MATERIAL PROVIDED
Content starts

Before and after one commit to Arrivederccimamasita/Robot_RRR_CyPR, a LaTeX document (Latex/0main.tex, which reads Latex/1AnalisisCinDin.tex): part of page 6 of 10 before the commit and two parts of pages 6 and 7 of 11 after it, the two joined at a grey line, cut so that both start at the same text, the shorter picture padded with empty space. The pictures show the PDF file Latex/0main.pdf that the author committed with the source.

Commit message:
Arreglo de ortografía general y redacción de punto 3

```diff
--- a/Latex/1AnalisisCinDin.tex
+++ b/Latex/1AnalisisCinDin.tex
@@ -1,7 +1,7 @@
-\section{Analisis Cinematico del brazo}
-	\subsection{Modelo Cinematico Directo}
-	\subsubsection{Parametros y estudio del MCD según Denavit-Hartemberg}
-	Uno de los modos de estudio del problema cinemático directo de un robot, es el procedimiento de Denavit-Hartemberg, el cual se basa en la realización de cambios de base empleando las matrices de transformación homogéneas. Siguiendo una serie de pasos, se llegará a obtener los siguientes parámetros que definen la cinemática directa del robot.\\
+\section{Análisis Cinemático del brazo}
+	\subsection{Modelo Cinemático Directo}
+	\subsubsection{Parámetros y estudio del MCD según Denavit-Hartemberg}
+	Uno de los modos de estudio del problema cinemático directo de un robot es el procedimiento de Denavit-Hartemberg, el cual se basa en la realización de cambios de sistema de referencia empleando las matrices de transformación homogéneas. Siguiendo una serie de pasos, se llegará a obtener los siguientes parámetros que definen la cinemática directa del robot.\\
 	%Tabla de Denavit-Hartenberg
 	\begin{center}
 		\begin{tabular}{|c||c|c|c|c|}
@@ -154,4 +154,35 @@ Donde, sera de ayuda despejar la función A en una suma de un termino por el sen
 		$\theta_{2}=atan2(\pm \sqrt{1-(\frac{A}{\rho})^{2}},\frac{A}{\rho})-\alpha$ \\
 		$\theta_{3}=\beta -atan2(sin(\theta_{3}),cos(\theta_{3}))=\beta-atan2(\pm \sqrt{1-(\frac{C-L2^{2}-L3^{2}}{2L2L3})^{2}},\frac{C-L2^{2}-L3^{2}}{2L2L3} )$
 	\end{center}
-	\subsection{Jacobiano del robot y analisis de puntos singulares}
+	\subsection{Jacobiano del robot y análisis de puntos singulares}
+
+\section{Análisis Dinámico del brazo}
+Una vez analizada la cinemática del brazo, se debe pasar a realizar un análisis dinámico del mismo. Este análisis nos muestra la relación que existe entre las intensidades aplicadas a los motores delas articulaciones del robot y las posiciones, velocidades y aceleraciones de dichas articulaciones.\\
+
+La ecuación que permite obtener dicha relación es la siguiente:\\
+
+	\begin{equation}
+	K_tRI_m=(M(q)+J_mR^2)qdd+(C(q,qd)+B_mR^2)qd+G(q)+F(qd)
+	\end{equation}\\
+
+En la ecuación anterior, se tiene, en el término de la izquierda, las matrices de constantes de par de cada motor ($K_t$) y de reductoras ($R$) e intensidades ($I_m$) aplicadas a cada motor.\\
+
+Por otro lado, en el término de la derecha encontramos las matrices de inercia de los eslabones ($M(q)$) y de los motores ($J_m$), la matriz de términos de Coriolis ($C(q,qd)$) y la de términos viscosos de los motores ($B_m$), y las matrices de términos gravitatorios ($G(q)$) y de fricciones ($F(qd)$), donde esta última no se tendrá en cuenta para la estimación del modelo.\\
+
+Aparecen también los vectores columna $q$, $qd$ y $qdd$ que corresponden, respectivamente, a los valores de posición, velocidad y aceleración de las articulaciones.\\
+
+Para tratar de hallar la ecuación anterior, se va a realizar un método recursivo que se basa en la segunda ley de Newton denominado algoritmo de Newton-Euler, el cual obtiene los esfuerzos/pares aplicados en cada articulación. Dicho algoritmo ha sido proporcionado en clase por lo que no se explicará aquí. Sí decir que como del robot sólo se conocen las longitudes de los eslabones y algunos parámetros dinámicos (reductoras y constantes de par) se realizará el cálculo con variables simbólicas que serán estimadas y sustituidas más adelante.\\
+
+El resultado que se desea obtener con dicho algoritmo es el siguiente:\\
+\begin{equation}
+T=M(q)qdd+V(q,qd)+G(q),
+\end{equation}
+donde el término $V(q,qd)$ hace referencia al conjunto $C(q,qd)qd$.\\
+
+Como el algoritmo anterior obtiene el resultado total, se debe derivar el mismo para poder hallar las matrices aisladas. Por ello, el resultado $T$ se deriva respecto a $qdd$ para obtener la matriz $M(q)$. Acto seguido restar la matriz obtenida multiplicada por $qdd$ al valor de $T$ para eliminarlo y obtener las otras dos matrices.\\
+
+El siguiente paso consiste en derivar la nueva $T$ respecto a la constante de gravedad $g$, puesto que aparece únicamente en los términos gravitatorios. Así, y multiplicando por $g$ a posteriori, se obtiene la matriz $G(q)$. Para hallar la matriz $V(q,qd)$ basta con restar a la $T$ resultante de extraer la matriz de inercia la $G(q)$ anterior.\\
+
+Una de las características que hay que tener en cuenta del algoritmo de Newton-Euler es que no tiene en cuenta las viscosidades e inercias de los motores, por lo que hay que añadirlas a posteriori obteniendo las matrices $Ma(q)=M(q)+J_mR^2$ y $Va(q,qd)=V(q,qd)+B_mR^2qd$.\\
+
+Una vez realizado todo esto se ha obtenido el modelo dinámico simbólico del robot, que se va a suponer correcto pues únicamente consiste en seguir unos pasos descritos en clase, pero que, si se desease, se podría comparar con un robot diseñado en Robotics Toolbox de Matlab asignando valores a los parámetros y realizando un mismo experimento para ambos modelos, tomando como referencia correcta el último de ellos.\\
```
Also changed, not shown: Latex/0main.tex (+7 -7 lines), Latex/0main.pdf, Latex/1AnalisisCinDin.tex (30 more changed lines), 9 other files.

Content ends

THE PROBLEM
From the first line to the last, return the records unchanged.

REPLY
Before and after one commit to Arrivederccimamasita/Robot_RRR_CyPR, a LaTeX document (Latex/0main.tex, which reads Latex/1AnalisisCinDin.tex): part of page 6 of 10 before the commit and two parts of pages 6 and 7 of 11 after it, the two joined at a grey line, cut so that both start at the same text, the shorter picture padded with empty space. The pictures show the PDF file Latex/0main.pdf that the author committed with the source.

Commit message:
Arreglo de ortografía general y redacción de punto 3

```diff
--- a/Latex/1AnalisisCinDin.tex
+++ b/Latex/1AnalisisCinDin.tex
@@ -1,7 +1,7 @@
-\section{Analisis Cinematico del brazo}
-	\subsection{Modelo Cinematico Directo}
-	\subsubsection{Parametros y estudio del MCD según Denavit-Hartemberg}
-	Uno de los modos de estudio del problema cinemático directo de un robot, es el procedimiento de Denavit-Hartemberg, el cual se basa en la realización de cambios de base empleando las matrices de transformación homogéneas. Siguiendo una serie de pasos, se llegará a obtener los siguientes parámetros que definen la cinemática directa del robot.\\
+\section{Análisis Cinemático del brazo}
+	\subsection{Modelo Cinemático Directo}
+	\subsubsection{Parámetros y estudio del MCD según Denavit-Hartemberg}
+	Uno de los modos de estudio del problema cinemático directo de un robot es el procedimiento de Denavit-Hartemberg, el cual se basa en la realización de cambios de sistema de referencia empleando las matrices de transformación homogéneas. Siguiendo una serie de pasos, se llegará a obtener los siguientes parámetros que definen la cinemática directa del robot.\\
 	%Tabla de Denavit-Hartenberg
 	\begin{center}
 		\begin{tabular}{|c||c|c|c|c|}
@@ -154,4 +154,35 @@ Donde, sera de ayuda despejar la función A en una suma de un termino por el sen
 		$\theta_{2}=atan2(\pm \sqrt{1-(\frac{A}{\rho})^{2}},\frac{A}{\rho})-\alpha$ \\
 		$\theta_{3}=\beta -atan2(sin(\theta_{3}),cos(\theta_{3}))=\beta-atan2(\pm \sqrt{1-(\frac{C-L2^{2}-L3^{2}}{2L2L3})^{2}},\frac{C-L2^{2}-L3^{2}}{2L2L3} )$
 	\end{center}
-	\subsection{Jacobiano del robot y analisis de puntos singulares}
+	\subsection{Jacobiano del robot y análisis de puntos singulares}
+
+\section{Análisis Dinámico del brazo}
+Una vez analizada la cinemática del brazo, se debe pasar a realizar un análisis dinámico del mismo. Este análisis nos muestra la relación que existe entre las intensidades aplicadas a los motores delas articulaciones del robot y las posiciones, velocidades y aceleraciones de dichas articulaciones.\\
+
+La ecuación que permite obtener dicha relación es la siguiente:\\
+
+	\begin{equation}
+	K_tRI_m=(M(q)+J_mR^2)qdd+(C(q,qd)+B_mR^2)qd+G(q)+F(qd)
+	\end{equation}\\
+
+En la ecuación anterior, se tiene, en el término de la izquierda, las matrices de constantes de par de cada motor ($K_t$) y de reductoras ($R$) e intensidades ($I_m$) aplicadas a cada motor.\\
+
+Por otro lado, en el término de la derecha encontramos las matrices de inercia de los eslabones ($M(q)$) y de los motores ($J_m$), la matriz de términos de Coriolis ($C(q,qd)$) y la de términos viscosos de los motores ($B_m$), y las matrices de términos gravitatorios ($G(q)$) y de fricciones ($F(qd)$), donde esta última no se tendrá en cuenta para la estimación del modelo.\\
+
+Aparecen también los vectores columna $q$, $qd$ y $qdd$ que corresponden, respectivamente, a los valores de posición, velocidad y aceleración de las articulaciones.\\
+
+Para tratar de hallar la ecuación anterior, se va a realizar un método recursivo que se basa en la segunda ley de Newton denominado algoritmo de Newton-Euler, el cual obtiene los esfuerzos/pares aplicados en cada articulación. Dicho algoritmo ha sido proporcionado en clase por lo que no se explicará aquí. Sí decir que como del robot sólo se conocen las longitudes de los eslabones y algunos parámetros dinámicos (reductoras y constantes de par) se realizará el cálculo con variables simbólicas que serán estimadas y sustituidas más adelante.\\
+
+El resultado que se desea obtener con dicho algoritmo es el siguiente:\\
+\begin{equation}
+T=M(q)qdd+V(q,qd)+G(q),
+\end{equation}
+donde el término $V(q,qd)$ hace referencia al conjunto $C(q,qd)qd$.\\
+
+Como el algoritmo anterior obtiene el resultado total, se debe derivar el mismo para poder hallar las matrices aisladas. Por ello, el resultado $T$ se deriva respecto a $qdd$ para obtener la matriz $M(q)$. Acto seguido restar la matriz obtenida multiplicada por $qdd$ al valor de $T$ para eliminarlo y obtener las otras dos matrices.\\
+
+El siguiente paso consiste en derivar la nueva $T$ respecto a la constante de gravedad $g$, puesto que aparece únicamente en los términos gravitatorios. Así, y multiplicando por $g$ a posteriori, se obtiene la matriz $G(q)$. Para hallar la matriz $V(q,qd)$ basta con restar a la $T$ resultante de extraer la matriz de inercia la $G(q)$ anterior.\\
+
+Una de las características que hay que tener en cuenta del algoritmo de Newton-Euler es que no tiene en cuenta las viscosidades e inercias de los motores, por lo que hay que añadirlas a posteriori obteniendo las matrices $Ma(q)=M(q)+J_mR^2$ y $Va(q,qd)=V(q,qd)+B_mR^2qd$.\\
+
+Una vez realizado todo esto se ha obtenido el modelo dinámico simbólico del robot, que se va a suponer correcto pues únicamente consiste en seguir unos pasos descritos en clase, pero que, si se desease, se podría comparar con un robot diseñado en Robotics Toolbox de Matlab asignando valores a los parámetros y realizando un mismo experimento para ambos modelos, tomando como referencia correcta el último de ellos.\\
```
Also changed, not shown: Latex/0main.tex (+7 -7 lines), Latex/0main.pdf, Latex/1AnalisisCinDin.tex (30 more changed lines), 9 other files.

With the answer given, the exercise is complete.